■ Data shown ■
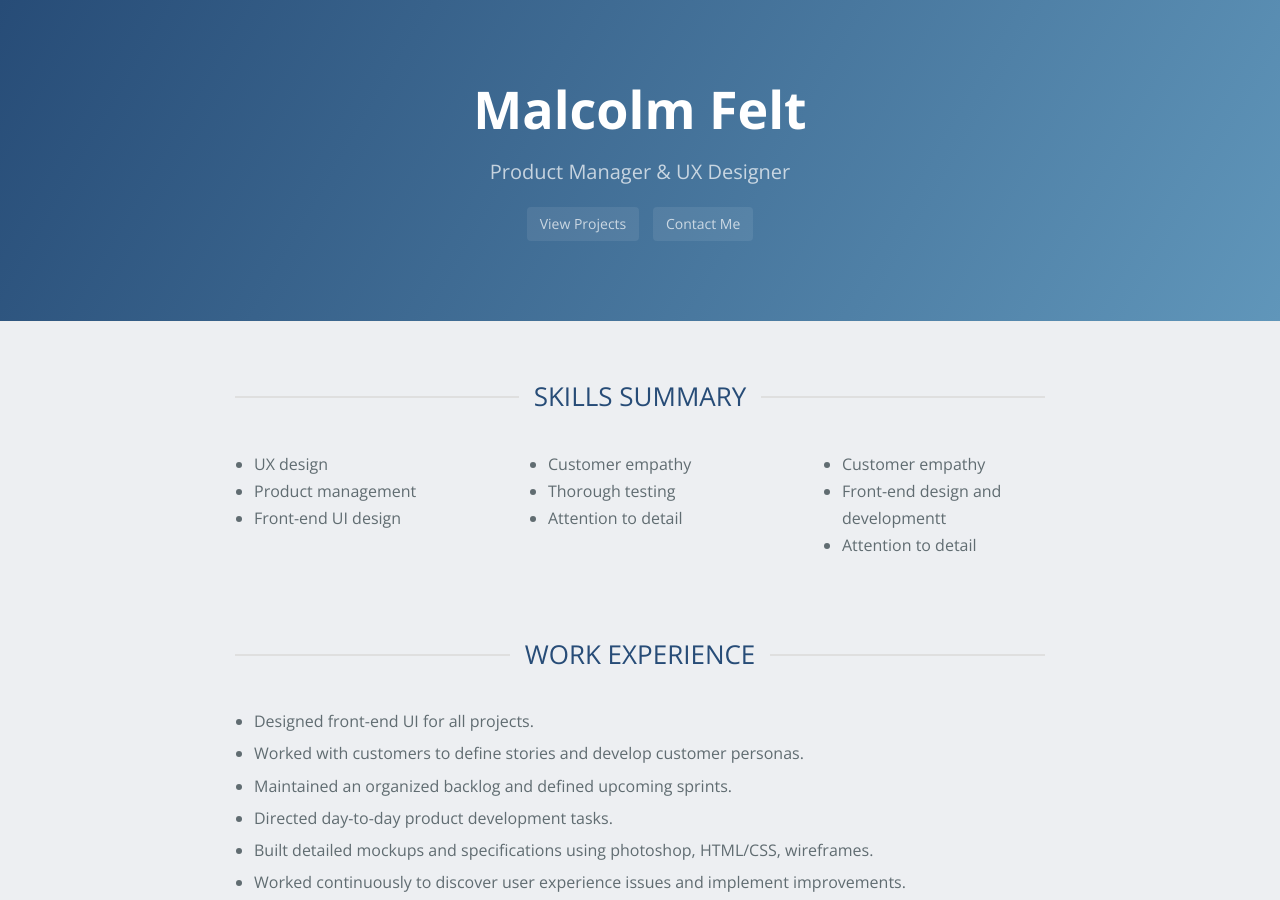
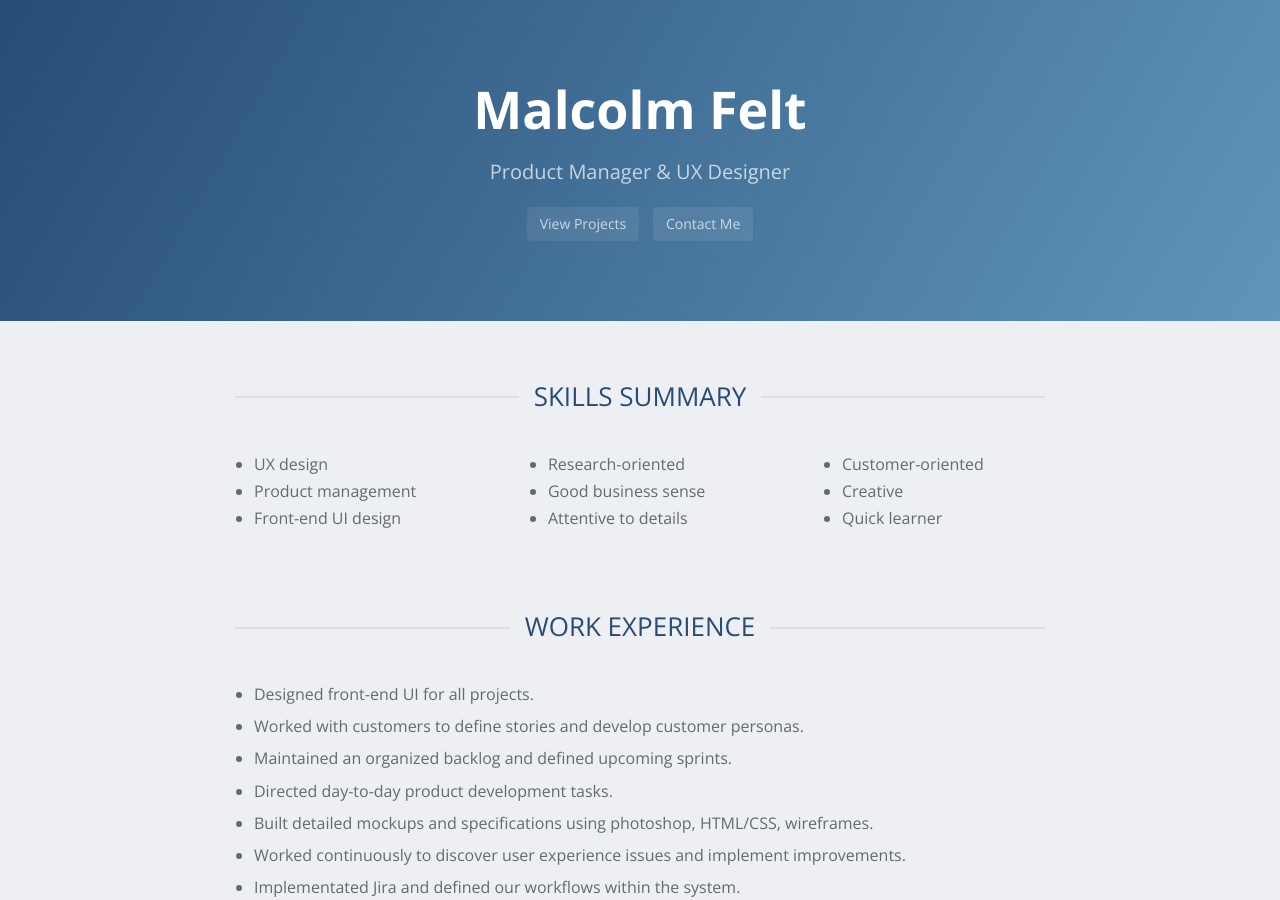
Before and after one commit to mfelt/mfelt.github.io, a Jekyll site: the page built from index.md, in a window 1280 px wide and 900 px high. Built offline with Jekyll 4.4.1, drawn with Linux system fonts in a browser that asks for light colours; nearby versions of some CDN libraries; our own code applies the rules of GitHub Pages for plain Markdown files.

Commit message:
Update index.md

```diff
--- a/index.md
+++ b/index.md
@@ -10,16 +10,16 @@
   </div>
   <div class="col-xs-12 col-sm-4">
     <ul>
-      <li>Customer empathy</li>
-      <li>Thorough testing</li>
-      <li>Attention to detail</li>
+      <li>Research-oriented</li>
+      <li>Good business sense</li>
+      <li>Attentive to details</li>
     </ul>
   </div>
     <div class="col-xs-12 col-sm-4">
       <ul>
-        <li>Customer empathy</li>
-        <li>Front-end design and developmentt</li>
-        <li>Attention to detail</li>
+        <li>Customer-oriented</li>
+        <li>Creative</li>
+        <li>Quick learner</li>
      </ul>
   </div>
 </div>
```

* * *

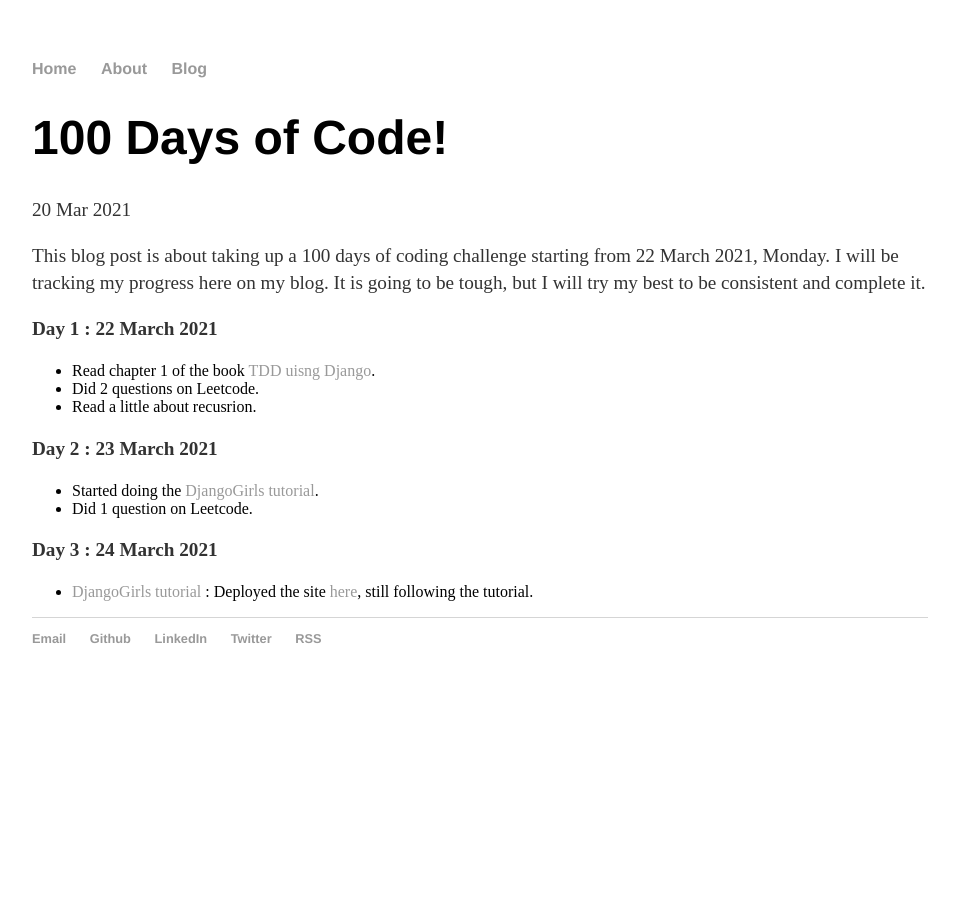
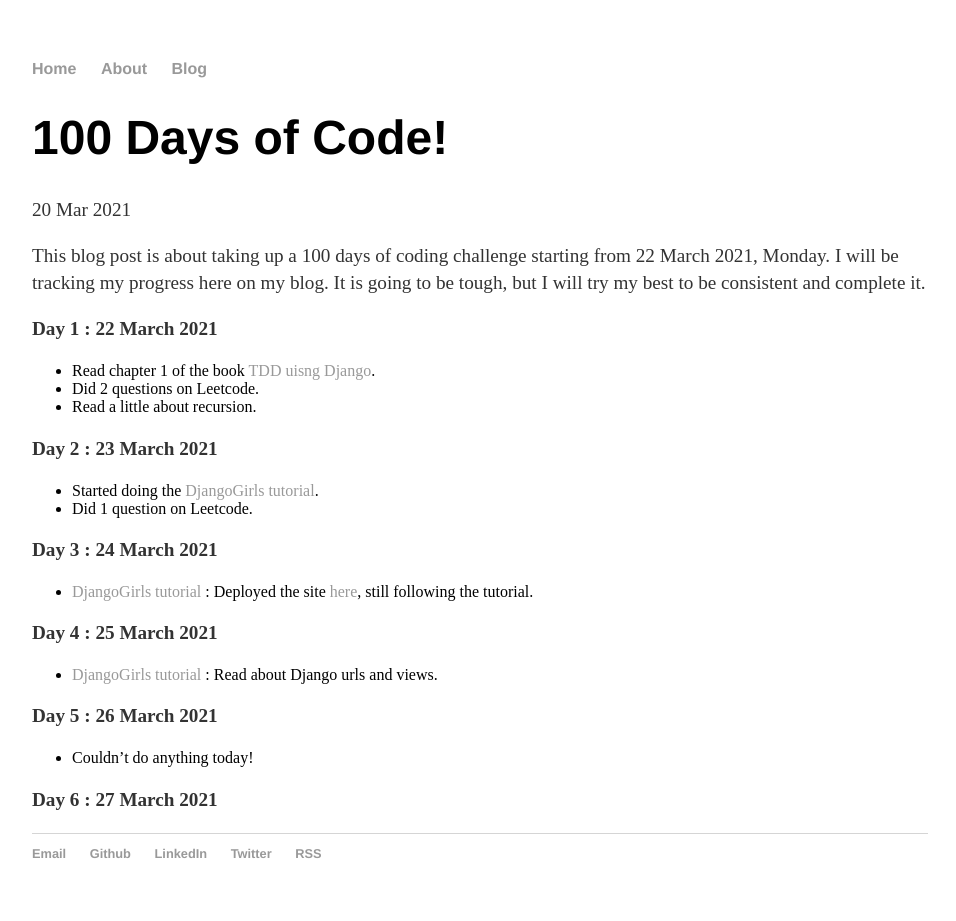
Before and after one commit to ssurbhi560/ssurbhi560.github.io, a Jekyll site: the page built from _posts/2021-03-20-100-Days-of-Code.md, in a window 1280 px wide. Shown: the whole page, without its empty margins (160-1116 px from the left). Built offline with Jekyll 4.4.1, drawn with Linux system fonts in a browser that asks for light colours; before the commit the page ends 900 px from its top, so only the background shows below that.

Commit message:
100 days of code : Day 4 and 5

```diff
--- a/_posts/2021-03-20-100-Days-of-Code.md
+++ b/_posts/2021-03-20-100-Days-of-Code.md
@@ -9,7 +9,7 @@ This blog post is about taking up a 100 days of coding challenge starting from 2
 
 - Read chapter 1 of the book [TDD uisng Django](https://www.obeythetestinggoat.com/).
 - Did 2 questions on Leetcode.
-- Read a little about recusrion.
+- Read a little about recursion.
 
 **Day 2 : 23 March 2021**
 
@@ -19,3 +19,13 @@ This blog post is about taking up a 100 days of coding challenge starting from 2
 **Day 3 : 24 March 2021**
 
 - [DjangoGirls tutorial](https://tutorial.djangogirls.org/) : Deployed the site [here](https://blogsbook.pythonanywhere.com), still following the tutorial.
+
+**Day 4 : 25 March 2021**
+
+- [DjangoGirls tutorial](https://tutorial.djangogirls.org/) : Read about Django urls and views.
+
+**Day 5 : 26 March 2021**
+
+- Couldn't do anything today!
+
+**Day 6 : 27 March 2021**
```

■ What is expected ■
Find the number of lines in the records that contain "Read", and write that number only.

■ Result ■
4